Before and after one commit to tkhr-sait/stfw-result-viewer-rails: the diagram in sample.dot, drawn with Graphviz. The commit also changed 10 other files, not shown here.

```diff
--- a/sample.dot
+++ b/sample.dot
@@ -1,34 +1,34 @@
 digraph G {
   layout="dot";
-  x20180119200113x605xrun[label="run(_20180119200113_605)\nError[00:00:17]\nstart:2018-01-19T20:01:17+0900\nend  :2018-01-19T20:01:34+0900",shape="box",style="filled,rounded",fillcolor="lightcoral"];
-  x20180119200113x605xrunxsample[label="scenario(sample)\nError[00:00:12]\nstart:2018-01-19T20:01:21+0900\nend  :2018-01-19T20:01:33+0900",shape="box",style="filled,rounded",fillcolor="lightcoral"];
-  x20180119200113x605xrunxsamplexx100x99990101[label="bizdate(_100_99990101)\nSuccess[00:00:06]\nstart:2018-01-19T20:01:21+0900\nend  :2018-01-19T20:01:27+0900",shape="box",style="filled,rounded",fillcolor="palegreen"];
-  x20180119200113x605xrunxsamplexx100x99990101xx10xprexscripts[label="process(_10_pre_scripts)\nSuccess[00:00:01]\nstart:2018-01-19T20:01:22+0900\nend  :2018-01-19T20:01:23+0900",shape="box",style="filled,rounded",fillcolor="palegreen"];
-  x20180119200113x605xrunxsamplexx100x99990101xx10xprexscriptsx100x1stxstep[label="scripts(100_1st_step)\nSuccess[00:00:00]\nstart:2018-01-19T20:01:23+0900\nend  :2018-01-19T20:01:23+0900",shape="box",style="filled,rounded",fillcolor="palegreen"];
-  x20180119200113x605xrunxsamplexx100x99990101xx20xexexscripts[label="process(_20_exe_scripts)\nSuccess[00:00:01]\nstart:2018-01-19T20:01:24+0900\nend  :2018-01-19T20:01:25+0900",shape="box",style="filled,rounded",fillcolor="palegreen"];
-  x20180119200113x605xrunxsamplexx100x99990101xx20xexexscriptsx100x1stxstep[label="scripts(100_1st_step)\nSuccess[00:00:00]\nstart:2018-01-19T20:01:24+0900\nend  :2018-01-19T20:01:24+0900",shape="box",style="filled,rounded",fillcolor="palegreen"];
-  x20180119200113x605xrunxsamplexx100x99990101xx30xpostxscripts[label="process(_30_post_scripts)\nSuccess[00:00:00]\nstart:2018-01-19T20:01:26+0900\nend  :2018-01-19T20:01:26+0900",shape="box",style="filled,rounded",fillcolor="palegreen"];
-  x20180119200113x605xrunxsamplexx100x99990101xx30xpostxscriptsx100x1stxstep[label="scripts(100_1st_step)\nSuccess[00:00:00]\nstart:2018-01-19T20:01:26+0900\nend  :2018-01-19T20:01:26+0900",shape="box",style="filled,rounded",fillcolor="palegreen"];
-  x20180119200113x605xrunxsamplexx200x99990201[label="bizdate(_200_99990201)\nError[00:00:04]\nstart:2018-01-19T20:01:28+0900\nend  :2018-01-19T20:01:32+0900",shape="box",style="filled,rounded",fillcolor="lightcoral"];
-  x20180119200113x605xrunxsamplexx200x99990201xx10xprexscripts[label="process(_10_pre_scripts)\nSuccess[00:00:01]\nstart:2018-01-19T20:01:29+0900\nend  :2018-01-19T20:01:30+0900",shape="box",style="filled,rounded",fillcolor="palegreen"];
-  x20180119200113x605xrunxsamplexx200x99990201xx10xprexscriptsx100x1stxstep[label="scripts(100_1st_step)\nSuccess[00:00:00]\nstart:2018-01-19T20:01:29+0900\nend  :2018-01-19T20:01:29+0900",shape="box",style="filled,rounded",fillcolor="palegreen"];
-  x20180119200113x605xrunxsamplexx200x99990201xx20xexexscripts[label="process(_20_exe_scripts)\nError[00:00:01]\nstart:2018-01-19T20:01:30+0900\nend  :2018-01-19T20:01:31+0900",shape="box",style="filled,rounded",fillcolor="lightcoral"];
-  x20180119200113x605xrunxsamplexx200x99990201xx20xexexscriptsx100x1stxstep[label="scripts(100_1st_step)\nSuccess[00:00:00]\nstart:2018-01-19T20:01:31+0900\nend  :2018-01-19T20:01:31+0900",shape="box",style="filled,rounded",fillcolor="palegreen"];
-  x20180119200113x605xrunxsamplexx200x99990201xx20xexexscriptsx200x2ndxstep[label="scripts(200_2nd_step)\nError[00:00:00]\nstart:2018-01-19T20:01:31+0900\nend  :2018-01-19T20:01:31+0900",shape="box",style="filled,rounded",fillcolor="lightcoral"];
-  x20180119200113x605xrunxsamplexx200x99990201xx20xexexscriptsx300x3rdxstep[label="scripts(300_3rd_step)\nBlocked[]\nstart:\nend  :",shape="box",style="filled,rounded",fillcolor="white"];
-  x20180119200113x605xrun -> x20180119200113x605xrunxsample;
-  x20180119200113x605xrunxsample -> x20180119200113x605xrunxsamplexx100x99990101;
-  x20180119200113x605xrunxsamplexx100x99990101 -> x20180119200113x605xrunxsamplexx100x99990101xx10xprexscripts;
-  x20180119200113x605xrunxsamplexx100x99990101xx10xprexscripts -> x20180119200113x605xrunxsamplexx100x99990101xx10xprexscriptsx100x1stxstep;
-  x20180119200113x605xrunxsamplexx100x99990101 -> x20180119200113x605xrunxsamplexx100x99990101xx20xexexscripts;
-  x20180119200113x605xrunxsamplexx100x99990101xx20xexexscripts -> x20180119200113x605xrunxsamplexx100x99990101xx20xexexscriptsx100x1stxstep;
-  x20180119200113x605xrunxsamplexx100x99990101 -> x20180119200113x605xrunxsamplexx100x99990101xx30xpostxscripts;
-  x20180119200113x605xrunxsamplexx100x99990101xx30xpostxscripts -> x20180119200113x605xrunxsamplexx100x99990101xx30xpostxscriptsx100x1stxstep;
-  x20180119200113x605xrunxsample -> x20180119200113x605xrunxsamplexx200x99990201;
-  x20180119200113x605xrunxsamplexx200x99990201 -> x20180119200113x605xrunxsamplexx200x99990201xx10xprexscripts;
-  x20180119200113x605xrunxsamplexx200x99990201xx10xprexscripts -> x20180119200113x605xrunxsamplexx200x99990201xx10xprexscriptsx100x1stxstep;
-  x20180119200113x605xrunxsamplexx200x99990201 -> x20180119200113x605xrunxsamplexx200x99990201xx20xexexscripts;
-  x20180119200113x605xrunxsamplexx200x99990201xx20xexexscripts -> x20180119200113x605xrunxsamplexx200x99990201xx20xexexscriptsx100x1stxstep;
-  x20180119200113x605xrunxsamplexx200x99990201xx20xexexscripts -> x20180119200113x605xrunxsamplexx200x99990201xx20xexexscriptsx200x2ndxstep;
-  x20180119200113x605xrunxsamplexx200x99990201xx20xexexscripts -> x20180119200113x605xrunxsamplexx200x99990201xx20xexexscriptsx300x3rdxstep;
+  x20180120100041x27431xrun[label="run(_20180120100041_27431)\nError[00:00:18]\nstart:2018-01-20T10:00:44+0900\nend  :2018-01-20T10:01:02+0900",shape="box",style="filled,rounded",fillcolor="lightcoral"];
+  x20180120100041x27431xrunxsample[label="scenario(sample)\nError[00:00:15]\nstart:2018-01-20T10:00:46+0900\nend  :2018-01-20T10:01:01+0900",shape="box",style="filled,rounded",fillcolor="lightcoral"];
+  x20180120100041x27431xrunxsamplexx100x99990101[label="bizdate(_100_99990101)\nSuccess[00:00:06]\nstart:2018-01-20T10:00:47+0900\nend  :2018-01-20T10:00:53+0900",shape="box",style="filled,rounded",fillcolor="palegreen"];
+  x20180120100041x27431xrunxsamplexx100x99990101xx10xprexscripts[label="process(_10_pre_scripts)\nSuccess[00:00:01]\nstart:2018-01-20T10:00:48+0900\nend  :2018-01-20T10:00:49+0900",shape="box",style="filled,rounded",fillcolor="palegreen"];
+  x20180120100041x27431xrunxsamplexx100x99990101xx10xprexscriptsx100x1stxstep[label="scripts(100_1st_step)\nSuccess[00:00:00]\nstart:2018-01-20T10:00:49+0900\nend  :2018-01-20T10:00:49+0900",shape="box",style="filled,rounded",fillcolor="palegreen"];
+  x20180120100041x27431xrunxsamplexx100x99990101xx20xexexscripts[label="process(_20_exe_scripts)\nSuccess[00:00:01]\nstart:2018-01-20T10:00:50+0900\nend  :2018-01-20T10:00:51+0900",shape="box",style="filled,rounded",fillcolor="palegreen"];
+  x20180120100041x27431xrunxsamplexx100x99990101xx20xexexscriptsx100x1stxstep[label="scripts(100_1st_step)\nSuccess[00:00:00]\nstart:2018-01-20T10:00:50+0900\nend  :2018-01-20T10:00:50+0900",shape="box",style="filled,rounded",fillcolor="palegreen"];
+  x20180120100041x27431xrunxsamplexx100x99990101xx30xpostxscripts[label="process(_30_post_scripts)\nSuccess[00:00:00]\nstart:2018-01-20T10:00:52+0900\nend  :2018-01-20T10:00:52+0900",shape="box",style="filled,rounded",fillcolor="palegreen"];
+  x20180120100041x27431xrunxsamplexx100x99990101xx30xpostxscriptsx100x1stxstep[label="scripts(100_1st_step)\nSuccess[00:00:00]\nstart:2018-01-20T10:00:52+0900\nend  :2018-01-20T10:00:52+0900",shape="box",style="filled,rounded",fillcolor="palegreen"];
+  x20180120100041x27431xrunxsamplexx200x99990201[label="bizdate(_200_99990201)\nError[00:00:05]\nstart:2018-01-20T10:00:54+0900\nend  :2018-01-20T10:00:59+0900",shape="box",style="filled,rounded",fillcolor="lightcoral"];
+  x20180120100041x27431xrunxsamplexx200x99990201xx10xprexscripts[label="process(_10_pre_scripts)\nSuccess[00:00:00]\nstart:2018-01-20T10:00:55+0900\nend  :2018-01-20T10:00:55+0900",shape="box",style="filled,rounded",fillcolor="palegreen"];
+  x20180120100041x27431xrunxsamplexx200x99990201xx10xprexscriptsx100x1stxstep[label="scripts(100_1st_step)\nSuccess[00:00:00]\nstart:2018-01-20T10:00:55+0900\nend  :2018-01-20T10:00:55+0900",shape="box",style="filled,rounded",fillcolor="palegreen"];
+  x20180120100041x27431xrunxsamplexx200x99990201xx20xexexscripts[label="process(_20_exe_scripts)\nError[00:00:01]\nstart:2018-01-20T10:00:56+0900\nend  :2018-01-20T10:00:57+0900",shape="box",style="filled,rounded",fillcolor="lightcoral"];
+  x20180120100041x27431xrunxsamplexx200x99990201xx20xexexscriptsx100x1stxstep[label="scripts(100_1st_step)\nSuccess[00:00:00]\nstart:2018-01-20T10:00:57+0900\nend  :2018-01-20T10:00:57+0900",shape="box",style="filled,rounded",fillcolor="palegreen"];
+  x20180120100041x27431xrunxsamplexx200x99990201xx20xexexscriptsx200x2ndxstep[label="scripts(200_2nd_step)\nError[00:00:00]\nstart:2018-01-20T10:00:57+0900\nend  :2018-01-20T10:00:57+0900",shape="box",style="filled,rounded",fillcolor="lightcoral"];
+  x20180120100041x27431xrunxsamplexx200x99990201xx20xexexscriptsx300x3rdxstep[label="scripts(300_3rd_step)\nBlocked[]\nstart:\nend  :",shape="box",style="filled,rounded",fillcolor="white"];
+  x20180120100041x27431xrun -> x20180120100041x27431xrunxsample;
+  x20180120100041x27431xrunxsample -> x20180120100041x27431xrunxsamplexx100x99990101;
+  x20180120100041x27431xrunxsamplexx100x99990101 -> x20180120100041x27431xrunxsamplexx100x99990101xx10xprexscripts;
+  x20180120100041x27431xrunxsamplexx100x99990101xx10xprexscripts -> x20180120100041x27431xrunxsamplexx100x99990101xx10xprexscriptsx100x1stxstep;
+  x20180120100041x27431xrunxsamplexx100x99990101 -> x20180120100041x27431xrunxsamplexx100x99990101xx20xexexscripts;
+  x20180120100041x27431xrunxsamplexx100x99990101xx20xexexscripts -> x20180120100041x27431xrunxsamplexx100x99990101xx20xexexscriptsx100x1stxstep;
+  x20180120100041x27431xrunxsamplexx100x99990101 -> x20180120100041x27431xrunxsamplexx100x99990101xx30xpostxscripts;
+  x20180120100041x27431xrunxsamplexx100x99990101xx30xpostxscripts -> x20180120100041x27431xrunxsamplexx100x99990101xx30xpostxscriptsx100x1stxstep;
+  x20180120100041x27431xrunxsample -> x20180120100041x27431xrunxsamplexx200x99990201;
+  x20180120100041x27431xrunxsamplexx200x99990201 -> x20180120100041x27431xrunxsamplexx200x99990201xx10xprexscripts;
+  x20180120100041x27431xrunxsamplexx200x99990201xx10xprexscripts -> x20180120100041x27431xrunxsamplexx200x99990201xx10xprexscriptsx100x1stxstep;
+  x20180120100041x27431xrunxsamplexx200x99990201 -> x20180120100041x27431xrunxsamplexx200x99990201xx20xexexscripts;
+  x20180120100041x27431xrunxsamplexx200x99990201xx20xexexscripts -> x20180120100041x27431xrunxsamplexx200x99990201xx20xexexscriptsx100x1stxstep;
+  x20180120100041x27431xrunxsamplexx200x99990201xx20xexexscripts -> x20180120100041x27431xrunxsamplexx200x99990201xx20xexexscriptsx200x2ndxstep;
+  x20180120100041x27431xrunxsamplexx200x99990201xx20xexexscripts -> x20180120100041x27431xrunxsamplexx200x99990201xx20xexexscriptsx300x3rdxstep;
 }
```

======

### Task statement
Pull every line containing the word "bizdate" out of the listing.

### Task solution
-  x20180119200113x605xrunxsamplexx100x99990101[label="bizdate(_100_99990101)\nSuccess[00:00:06]\nstart:2018-01-19T20:01:21+0900\nend  :2018-01-19T20:01:27+0900",shape="box",style="filled,rounded",fillcolor="palegreen"];
-  x20180119200113x605xrunxsamplexx200x99990201[label="bizdate(_200_99990201)\nError[00:00:04]\nstart:2018-01-19T20:01:28+0900\nend  :2018-01-19T20:01:32+0900",shape="box",style="filled,rounded",fillcolor="lightcoral"];
+  x20180120100041x27431xrunxsamplexx100x99990101[label="bizdate(_100_99990101)\nSuccess[00:00:06]\nstart:2018-01-20T10:00:47+0900\nend  :2018-01-20T10:00:53+0900",shape="box",style="filled,rounded",fillcolor="palegreen"];
+  x20180120100041x27431xrunxsamplexx200x99990201[label="bizdate(_200_99990201)\nError[00:00:05]\nstart:2018-01-20T10:00:54+0900\nend  :2018-01-20T10:00:59+0900",shape="box",style="filled,rounded",fillcolor="lightcoral"];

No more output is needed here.